▶ **BRIEF**
Retype all of the listing exactly, passing over any picture you find.

▶ **THE INPUT**
=== Section Start ===

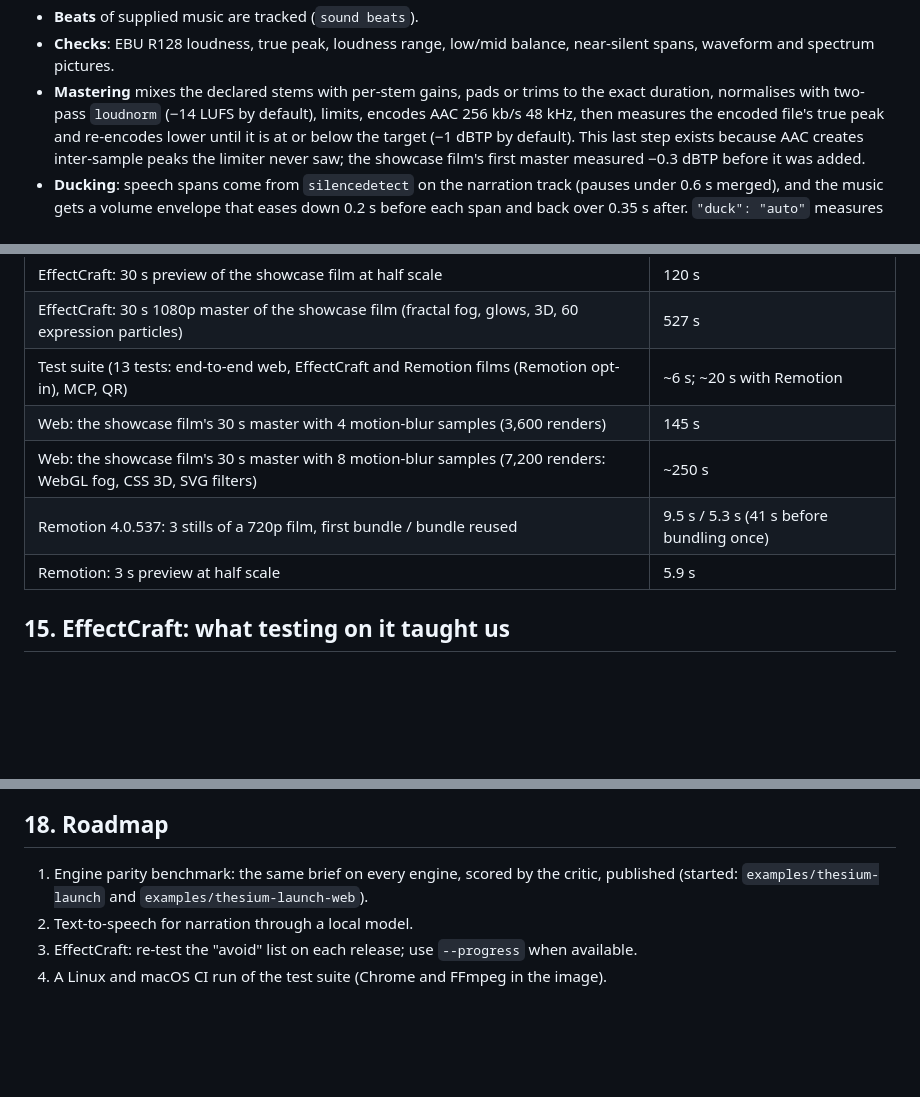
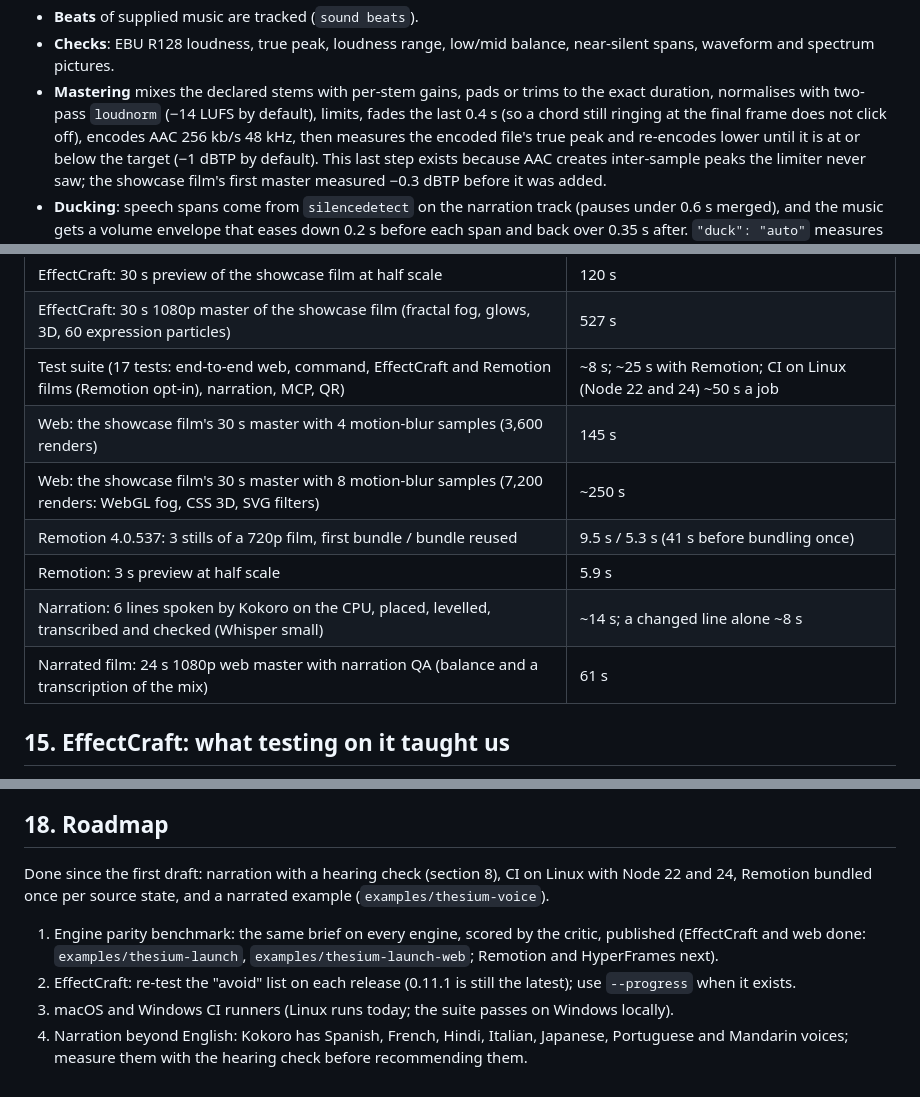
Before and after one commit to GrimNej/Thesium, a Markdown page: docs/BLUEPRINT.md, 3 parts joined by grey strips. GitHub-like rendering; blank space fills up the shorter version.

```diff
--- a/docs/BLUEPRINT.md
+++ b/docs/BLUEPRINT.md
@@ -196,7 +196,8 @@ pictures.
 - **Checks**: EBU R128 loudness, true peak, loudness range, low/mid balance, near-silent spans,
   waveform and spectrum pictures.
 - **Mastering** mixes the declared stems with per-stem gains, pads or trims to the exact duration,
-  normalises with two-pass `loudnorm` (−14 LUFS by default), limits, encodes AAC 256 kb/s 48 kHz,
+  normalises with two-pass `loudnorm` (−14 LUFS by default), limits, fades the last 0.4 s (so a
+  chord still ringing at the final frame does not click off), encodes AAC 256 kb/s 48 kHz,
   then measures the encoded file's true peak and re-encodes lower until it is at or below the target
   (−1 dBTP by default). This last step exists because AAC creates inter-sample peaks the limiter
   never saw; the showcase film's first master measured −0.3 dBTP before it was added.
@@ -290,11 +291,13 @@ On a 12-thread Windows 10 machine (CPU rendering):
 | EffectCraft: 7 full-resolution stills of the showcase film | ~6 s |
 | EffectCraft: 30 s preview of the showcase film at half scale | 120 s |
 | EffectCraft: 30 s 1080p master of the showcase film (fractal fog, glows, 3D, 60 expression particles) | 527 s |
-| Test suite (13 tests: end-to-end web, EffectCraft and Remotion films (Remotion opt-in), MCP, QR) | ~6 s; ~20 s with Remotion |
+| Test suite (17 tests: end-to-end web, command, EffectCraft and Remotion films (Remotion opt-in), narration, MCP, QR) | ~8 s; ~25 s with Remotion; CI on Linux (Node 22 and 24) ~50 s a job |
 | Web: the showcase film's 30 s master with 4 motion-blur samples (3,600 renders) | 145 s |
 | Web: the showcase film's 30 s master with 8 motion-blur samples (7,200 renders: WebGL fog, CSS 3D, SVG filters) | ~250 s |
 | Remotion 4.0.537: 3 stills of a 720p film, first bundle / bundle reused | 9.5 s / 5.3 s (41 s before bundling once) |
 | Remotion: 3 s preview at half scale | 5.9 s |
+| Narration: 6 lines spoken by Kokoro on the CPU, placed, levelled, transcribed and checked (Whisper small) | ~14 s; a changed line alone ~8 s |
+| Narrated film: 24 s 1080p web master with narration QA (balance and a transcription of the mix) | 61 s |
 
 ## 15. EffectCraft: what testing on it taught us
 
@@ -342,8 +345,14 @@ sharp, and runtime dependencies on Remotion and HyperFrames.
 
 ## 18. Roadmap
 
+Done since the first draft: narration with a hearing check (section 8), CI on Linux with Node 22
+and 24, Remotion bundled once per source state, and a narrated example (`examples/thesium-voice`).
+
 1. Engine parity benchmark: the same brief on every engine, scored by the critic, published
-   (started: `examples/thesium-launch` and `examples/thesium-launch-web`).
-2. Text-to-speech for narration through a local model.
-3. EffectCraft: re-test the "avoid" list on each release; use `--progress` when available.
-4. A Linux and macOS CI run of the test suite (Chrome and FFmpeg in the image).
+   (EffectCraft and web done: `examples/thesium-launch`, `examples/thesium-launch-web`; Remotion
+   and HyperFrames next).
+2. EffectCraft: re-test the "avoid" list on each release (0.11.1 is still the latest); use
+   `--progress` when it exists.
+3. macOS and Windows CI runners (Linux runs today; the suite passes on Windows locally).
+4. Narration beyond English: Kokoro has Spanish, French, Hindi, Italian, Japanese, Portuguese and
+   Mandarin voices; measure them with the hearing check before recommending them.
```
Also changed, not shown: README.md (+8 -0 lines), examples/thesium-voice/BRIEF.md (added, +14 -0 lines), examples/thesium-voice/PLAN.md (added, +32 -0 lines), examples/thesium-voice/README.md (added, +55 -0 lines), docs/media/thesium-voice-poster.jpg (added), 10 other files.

=== Section End ===

▶ **TASK RESULT**
Before and after one commit to GrimNej/Thesium, a Markdown page: docs/BLUEPRINT.md, 3 parts joined by grey strips. GitHub-like rendering; blank space fills up the shorter version.

```diff
--- a/docs/BLUEPRINT.md
+++ b/docs/BLUEPRINT.md
@@ -196,7 +196,8 @@ pictures.
 - **Checks**: EBU R128 loudness, true peak, loudness range, low/mid balance, near-silent spans,
   waveform and spectrum pictures.
 - **Mastering** mixes the declared stems with per-stem gains, pads or trims to the exact duration,
-  normalises with two-pass `loudnorm` (−14 LUFS by default), limits, encodes AAC 256 kb/s 48 kHz,
+  normalises with two-pass `loudnorm` (−14 LUFS by default), limits, fades the last 0.4 s (so a
+  chord still ringing at the final frame does not click off), encodes AAC 256 kb/s 48 kHz,
   then measures the encoded file's true peak and re-encodes lower until it is at or below the target
   (−1 dBTP by default). This last step exists because AAC creates inter-sample peaks the limiter
   never saw; the showcase film's first master measured −0.3 dBTP before it was added.
@@ -290,11 +291,13 @@ On a 12-thread Windows 10 machine (CPU rendering):
 | EffectCraft: 7 full-resolution stills of the showcase film | ~6 s |
 | EffectCraft: 30 s preview of the showcase film at half scale | 120 s |
 | EffectCraft: 30 s 1080p master of the showcase film (fractal fog, glows, 3D, 60 expression particles) | 527 s |
-| Test suite (13 tests: end-to-end web, EffectCraft and Remotion films (Remotion opt-in), MCP, QR) | ~6 s; ~20 s with Remotion |
+| Test suite (17 tests: end-to-end web, command, EffectCraft and Remotion films (Remotion opt-in), narration, MCP, QR) | ~8 s; ~25 s with Remotion; CI on Linux (Node 22 and 24) ~50 s a job |
 | Web: the showcase film's 30 s master with 4 motion-blur samples (3,600 renders) | 145 s |
 | Web: the showcase film's 30 s master with 8 motion-blur samples (7,200 renders: WebGL fog, CSS 3D, SVG filters) | ~250 s |
 | Remotion 4.0.537: 3 stills of a 720p film, first bundle / bundle reused | 9.5 s / 5.3 s (41 s before bundling once) |
 | Remotion: 3 s preview at half scale | 5.9 s |
+| Narration: 6 lines spoken by Kokoro on the CPU, placed, levelled, transcribed and checked (Whisper small) | ~14 s; a changed line alone ~8 s |
+| Narrated film: 24 s 1080p web master with narration QA (balance and a transcription of the mix) | 61 s |
 
 ## 15. EffectCraft: what testing on it taught us
 
@@ -342,8 +345,14 @@ sharp, and runtime dependencies on Remotion and HyperFrames.
 
 ## 18. Roadmap
 
+Done since the first draft: narration with a hearing check (section 8), CI on Linux with Node 22
+and 24, Remotion bundled once per source state, and a narrated example (`examples/thesium-voice`).
+
 1. Engine parity benchmark: the same brief on every engine, scored by the critic, published
-   (started: `examples/thesium-launch` and `examples/thesium-launch-web`).
-2. Text-to-speech for narration through a local model.
-3. EffectCraft: re-test the "avoid" list on each release; use `--progress` when available.
-4. A Linux and macOS CI run of the test suite (Chrome and FFmpeg in the image).
+   (EffectCraft and web done: `examples/thesium-launch`, `examples/thesium-launch-web`; Remotion
+   and HyperFrames next).
+2. EffectCraft: re-test the "avoid" list on each release (0.11.1 is still the latest); use
+   `--progress` when it exists.
+3. macOS and Windows CI runners (Linux runs today; the suite passes on Windows locally).
+4. Narration beyond English: Kokoro has Spanish, French, Hindi, Italian, Japanese, Portuguese and
+   Mandarin voices; measure them with the hearing check before recommending them.
```
Also changed, not shown: README.md (+8 -0 lines), examples/thesium-voice/BRIEF.md (added, +14 -0 lines), examples/thesium-voice/PLAN.md (added, +32 -0 lines), examples/thesium-voice/README.md (added, +55 -0 lines), docs/media/thesium-voice-poster.jpg (added), 10 other files.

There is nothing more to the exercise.